- _TASK TO COMPLETE_: The entries underneath need to be duplicated exactly, with none omitted.

- _DATA FOR THIS TASK_:
###

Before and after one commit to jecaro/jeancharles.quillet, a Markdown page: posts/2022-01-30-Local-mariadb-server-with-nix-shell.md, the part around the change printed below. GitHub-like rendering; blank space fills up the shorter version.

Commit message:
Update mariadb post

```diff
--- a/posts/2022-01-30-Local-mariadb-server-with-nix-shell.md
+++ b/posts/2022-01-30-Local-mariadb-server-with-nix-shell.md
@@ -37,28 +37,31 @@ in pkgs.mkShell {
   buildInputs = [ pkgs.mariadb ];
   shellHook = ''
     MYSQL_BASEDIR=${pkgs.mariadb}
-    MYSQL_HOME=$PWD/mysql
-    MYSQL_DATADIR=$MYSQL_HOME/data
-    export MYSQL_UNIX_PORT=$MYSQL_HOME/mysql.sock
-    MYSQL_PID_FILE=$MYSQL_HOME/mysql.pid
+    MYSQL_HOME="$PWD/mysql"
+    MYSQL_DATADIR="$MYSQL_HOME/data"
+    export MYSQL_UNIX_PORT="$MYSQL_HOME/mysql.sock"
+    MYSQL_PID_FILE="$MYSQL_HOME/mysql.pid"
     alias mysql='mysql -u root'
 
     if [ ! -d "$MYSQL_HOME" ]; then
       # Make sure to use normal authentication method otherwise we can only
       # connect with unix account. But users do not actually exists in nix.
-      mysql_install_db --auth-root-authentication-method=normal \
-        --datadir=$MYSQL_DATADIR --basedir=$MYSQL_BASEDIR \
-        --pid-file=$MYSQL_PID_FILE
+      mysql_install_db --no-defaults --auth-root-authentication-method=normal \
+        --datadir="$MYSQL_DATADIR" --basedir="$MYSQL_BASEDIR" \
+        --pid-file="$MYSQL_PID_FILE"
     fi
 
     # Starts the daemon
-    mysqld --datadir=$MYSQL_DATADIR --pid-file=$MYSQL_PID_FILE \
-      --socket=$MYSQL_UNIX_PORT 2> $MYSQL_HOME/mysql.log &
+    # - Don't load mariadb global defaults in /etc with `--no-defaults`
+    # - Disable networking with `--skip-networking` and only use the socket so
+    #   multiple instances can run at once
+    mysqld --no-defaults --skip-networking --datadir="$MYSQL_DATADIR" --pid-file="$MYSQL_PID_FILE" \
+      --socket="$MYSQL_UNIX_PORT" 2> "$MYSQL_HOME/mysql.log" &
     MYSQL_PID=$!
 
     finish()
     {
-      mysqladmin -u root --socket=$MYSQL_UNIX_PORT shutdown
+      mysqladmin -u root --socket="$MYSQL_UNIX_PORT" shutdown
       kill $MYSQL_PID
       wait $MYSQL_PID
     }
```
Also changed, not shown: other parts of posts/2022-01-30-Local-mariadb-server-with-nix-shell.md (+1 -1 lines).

###

- _EXERCISE RESPONSE_:
Before and after one commit to jecaro/jeancharles.quillet, a Markdown page: posts/2022-01-30-Local-mariadb-server-with-nix-shell.md, the part around the change printed below. GitHub-like rendering; blank space fills up the shorter version.

Commit message:
Update mariadb post

```diff
--- a/posts/2022-01-30-Local-mariadb-server-with-nix-shell.md
+++ b/posts/2022-01-30-Local-mariadb-server-with-nix-shell.md
@@ -37,28 +37,31 @@ in pkgs.mkShell {
   buildInputs = [ pkgs.mariadb ];
   shellHook = ''
     MYSQL_BASEDIR=${pkgs.mariadb}
-    MYSQL_HOME=$PWD/mysql
-    MYSQL_DATADIR=$MYSQL_HOME/data
-    export MYSQL_UNIX_PORT=$MYSQL_HOME/mysql.sock
-    MYSQL_PID_FILE=$MYSQL_HOME/mysql.pid
+    MYSQL_HOME="$PWD/mysql"
+    MYSQL_DATADIR="$MYSQL_HOME/data"
+    export MYSQL_UNIX_PORT="$MYSQL_HOME/mysql.sock"
+    MYSQL_PID_FILE="$MYSQL_HOME/mysql.pid"
     alias mysql='mysql -u root'
 
     if [ ! -d "$MYSQL_HOME" ]; then
       # Make sure to use normal authentication method otherwise we can only
       # connect with unix account. But users do not actually exists in nix.
-      mysql_install_db --auth-root-authentication-method=normal \
-        --datadir=$MYSQL_DATADIR --basedir=$MYSQL_BASEDIR \
-        --pid-file=$MYSQL_PID_FILE
+      mysql_install_db --no-defaults --auth-root-authentication-method=normal \
+        --datadir="$MYSQL_DATADIR" --basedir="$MYSQL_BASEDIR" \
+        --pid-file="$MYSQL_PID_FILE"
     fi
 
     # Starts the daemon
-    mysqld --datadir=$MYSQL_DATADIR --pid-file=$MYSQL_PID_FILE \
-      --socket=$MYSQL_UNIX_PORT 2> $MYSQL_HOME/mysql.log &
+    # - Don't load mariadb global defaults in /etc with `--no-defaults`
+    # - Disable networking with `--skip-networking` and only use the socket so
+    #   multiple instances can run at once
+    mysqld --no-defaults --skip-networking --datadir="$MYSQL_DATADIR" --pid-file="$MYSQL_PID_FILE" \
+      --socket="$MYSQL_UNIX_PORT" 2> "$MYSQL_HOME/mysql.log" &
     MYSQL_PID=$!
 
     finish()
     {
-      mysqladmin -u root --socket=$MYSQL_UNIX_PORT shutdown
+      mysqladmin -u root --socket="$MYSQL_UNIX_PORT" shutdown
       kill $MYSQL_PID
       wait $MYSQL_PID
     }
```
Also changed, not shown: other parts of posts/2022-01-30-Local-mariadb-server-with-nix-shell.md (+1 -1 lines).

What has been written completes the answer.